Legal experts say by mid-August skilled nursing facilities (SNFs) will have to address some major changes to how they dispose of hazardous waste pharmaceuticals after the Environmental Protection Agency (EPA) issued its final rule this past December that, among other things, bans the disposal of drugs down a drain or via a flushed toilet.

Jennifer Hilliard, an attorney in the health care practice of the law firm Arnall Golden Gregory tells Provider that the exact date for implementation of the new EPA management standards for hazardous waste materials awaits the rule’s publication in the Federal Register.

Delayed by the more than month-long government shutdown, the rule’s publication is likely to come this week, starting a six-month clock for when SNFs have to become experts on hazardous waste disposal, she says.

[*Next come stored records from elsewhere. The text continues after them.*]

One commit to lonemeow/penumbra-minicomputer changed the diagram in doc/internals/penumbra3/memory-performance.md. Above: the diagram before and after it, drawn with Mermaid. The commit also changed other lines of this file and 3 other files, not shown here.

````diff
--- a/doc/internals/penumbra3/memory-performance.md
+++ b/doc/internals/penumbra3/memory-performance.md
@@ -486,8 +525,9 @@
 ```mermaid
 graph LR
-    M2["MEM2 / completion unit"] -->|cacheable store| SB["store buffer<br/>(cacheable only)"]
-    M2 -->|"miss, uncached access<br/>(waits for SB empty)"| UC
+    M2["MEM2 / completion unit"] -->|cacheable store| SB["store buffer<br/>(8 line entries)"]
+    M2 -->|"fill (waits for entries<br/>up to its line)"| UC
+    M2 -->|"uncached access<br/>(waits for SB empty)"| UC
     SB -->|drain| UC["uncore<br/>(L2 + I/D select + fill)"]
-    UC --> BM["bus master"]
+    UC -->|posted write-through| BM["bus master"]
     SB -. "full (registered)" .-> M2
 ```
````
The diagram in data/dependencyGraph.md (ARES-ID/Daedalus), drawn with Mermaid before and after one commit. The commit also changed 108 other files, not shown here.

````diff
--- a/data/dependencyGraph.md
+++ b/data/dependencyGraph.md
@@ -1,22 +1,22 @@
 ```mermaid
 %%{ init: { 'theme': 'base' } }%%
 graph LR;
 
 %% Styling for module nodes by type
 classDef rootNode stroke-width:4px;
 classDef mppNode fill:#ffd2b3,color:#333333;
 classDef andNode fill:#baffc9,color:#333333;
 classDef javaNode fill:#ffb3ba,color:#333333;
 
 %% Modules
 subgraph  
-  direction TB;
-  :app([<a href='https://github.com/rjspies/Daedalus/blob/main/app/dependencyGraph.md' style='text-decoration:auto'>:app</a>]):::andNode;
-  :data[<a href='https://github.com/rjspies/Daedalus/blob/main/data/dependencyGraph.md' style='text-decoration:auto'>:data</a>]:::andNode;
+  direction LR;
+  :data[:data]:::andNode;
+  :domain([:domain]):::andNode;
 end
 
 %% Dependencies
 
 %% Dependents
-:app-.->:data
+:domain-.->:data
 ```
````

Hilliard notes, however, that most states have their own hazardous waste regulations in place, as authorized by EPA, so even though the new EPA rule is a federal rule, states will have to approve most of the provisions.

“But, one provision that will be effective as soon as the law goes into effect in August is the prohibition in putting hazardous waste pharmaceuticals down a drain. A facility cannot flush them down a drain anymore,” she says.

One possible way forward, away from the drain option that she says nobody thinks is a good idea, is to follow FDA recommendations that drugs be mixed with unpalatable materials, such as crushing them into kitty litter or coffee grounds.

In addition to how to react to the rule, advocates for SNFs say one major concern is the time frame question. Holly Harmon, associate vice president, quality and clinical affairs, American Health Care Association, says the short implementation window of six months is troubling.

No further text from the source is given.